Exercise instructions
Go through the entries that follow and count every line with the string "append". Reply with the number only.

____ Data records

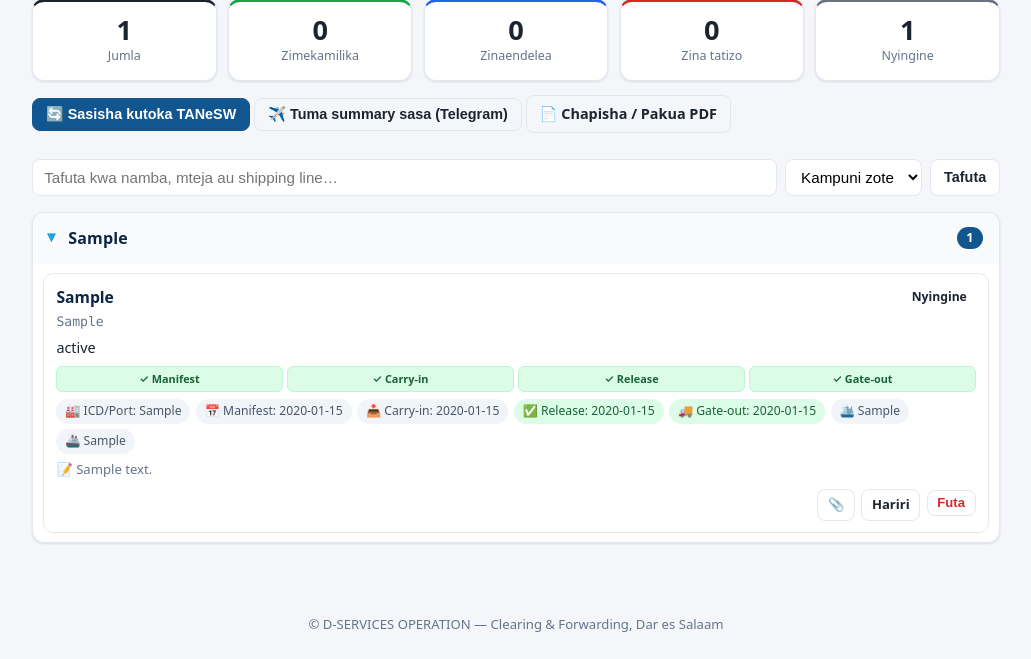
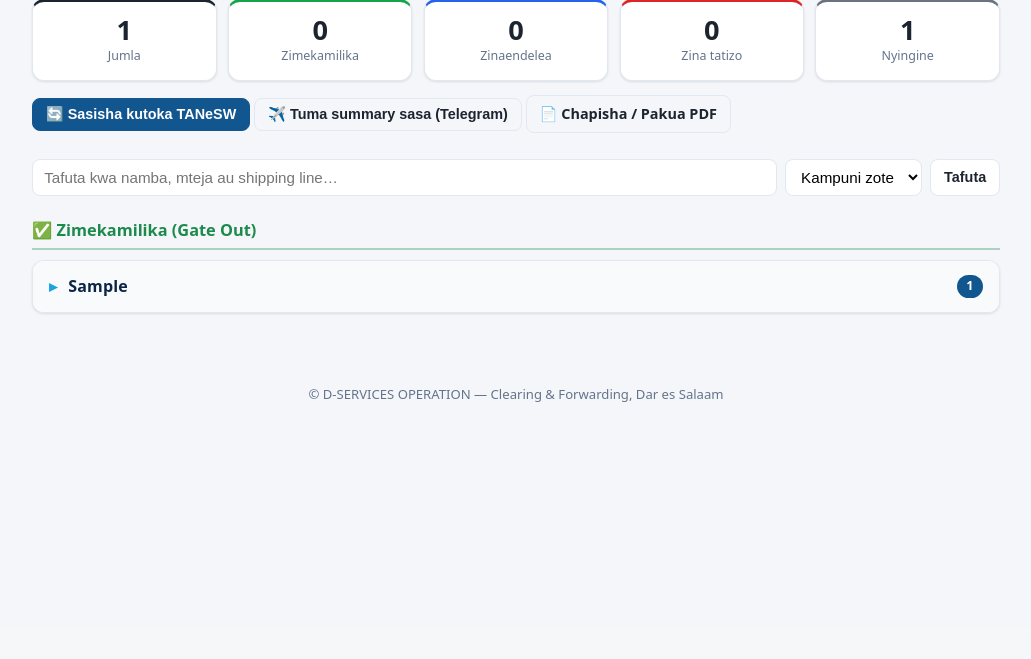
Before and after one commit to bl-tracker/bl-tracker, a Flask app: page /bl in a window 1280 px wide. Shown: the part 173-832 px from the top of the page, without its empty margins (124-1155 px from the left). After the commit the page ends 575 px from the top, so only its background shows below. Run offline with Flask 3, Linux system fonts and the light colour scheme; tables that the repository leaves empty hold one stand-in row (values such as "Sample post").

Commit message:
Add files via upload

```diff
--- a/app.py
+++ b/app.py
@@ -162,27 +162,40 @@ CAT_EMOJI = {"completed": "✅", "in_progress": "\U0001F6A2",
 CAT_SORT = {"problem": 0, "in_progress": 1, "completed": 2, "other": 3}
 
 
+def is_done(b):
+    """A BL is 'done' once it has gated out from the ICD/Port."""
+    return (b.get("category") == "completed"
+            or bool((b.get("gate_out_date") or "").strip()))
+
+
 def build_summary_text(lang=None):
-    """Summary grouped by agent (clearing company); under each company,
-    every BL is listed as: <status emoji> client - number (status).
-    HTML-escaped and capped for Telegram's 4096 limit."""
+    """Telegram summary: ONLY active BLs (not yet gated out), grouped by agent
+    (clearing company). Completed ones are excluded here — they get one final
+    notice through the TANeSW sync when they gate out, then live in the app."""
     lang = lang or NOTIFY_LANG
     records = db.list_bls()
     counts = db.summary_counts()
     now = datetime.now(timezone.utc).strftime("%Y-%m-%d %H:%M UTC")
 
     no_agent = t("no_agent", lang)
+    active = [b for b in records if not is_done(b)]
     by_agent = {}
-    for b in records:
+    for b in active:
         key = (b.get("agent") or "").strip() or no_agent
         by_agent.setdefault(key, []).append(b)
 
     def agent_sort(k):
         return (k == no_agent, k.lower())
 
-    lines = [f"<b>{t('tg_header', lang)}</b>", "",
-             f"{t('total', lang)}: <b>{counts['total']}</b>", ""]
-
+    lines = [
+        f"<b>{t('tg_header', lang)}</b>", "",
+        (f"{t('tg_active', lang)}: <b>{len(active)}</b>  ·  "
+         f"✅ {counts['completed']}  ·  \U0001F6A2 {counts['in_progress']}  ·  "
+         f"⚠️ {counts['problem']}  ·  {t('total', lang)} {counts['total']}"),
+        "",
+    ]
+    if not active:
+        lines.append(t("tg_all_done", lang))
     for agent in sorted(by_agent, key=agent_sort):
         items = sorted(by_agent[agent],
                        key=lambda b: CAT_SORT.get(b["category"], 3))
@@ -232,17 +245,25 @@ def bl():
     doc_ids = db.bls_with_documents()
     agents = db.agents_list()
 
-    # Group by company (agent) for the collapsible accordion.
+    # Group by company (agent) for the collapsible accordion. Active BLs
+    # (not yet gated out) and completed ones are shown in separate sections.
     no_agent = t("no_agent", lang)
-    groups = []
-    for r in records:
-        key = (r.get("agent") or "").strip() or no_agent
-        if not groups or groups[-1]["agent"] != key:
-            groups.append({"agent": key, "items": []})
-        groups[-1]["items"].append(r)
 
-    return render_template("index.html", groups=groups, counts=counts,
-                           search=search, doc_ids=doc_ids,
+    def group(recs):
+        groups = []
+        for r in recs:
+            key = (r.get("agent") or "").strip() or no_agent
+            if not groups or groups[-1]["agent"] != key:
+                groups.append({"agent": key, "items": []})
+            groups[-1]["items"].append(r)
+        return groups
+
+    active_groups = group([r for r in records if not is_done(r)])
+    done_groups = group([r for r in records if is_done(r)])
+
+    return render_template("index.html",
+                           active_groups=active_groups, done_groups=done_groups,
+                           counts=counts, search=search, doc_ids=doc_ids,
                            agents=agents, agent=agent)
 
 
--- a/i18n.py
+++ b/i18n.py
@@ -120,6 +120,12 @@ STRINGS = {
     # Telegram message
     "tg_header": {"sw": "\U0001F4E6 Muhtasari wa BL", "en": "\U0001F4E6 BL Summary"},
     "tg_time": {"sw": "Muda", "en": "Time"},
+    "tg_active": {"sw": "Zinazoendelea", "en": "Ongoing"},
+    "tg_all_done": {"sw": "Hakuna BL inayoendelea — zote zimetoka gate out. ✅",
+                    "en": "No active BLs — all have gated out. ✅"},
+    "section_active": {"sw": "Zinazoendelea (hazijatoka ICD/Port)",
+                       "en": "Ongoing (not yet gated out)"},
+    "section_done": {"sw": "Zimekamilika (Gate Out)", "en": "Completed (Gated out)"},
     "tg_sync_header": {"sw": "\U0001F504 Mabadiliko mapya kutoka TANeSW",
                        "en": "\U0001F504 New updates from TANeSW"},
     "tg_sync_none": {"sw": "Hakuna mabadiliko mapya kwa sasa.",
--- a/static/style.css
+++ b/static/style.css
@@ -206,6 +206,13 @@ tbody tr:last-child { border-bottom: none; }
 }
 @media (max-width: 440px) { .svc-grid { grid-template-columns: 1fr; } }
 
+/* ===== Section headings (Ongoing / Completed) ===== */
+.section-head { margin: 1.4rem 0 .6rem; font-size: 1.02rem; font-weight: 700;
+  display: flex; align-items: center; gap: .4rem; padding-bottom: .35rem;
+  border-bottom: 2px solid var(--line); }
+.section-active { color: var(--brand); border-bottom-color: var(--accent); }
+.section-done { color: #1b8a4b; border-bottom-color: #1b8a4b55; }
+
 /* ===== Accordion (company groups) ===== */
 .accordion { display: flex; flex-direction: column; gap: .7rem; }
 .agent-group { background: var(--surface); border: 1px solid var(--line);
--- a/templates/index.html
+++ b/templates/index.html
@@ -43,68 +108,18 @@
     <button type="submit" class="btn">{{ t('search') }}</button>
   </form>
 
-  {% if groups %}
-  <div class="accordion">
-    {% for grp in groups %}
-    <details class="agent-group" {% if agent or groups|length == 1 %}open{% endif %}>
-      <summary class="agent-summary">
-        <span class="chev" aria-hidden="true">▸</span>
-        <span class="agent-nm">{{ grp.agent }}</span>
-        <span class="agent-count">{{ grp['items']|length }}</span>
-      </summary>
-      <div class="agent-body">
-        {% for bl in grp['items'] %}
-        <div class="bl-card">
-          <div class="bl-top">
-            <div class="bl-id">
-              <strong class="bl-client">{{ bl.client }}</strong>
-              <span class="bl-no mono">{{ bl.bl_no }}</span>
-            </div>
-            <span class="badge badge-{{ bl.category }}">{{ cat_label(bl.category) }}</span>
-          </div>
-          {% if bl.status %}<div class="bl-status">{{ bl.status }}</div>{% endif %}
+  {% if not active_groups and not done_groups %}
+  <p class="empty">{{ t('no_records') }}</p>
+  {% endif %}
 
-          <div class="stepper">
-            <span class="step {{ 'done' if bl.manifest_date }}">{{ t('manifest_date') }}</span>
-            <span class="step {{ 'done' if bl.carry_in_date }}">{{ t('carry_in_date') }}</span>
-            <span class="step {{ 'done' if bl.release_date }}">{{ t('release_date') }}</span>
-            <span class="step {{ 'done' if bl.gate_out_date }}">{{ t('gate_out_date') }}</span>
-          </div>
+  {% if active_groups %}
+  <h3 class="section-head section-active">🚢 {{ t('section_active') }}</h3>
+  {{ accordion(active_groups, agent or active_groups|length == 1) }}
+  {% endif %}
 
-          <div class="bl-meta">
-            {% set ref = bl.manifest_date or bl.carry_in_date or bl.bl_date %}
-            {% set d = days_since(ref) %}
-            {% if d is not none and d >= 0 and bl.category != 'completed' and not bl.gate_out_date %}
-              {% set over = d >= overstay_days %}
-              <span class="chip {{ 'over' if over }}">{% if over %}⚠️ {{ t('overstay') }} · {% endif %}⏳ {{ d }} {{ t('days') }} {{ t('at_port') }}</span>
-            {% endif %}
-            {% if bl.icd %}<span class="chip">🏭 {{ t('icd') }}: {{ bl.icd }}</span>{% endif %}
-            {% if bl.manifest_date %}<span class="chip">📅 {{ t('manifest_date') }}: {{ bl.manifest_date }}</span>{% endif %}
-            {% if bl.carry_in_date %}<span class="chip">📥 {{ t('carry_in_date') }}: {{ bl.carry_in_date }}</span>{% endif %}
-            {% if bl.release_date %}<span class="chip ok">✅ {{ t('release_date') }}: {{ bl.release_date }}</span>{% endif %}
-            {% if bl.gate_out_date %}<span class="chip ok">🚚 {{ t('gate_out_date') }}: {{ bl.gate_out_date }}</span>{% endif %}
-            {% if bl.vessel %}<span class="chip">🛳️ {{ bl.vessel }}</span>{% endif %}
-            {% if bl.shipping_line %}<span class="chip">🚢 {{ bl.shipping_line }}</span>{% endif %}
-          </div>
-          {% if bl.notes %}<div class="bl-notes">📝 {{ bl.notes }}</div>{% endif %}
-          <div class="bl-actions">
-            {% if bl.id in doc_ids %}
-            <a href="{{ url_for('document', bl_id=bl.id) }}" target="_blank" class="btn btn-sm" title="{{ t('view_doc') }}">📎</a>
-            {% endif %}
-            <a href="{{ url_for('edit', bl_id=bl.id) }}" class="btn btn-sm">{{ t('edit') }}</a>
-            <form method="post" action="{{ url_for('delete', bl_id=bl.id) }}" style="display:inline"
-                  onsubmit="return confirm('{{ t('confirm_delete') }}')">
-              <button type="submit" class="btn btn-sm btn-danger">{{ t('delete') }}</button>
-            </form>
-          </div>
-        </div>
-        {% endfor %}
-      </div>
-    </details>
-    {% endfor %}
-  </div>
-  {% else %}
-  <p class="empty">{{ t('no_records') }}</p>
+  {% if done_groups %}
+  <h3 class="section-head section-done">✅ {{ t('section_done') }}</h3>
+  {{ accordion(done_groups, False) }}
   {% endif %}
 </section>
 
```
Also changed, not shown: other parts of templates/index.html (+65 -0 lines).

________

Output
6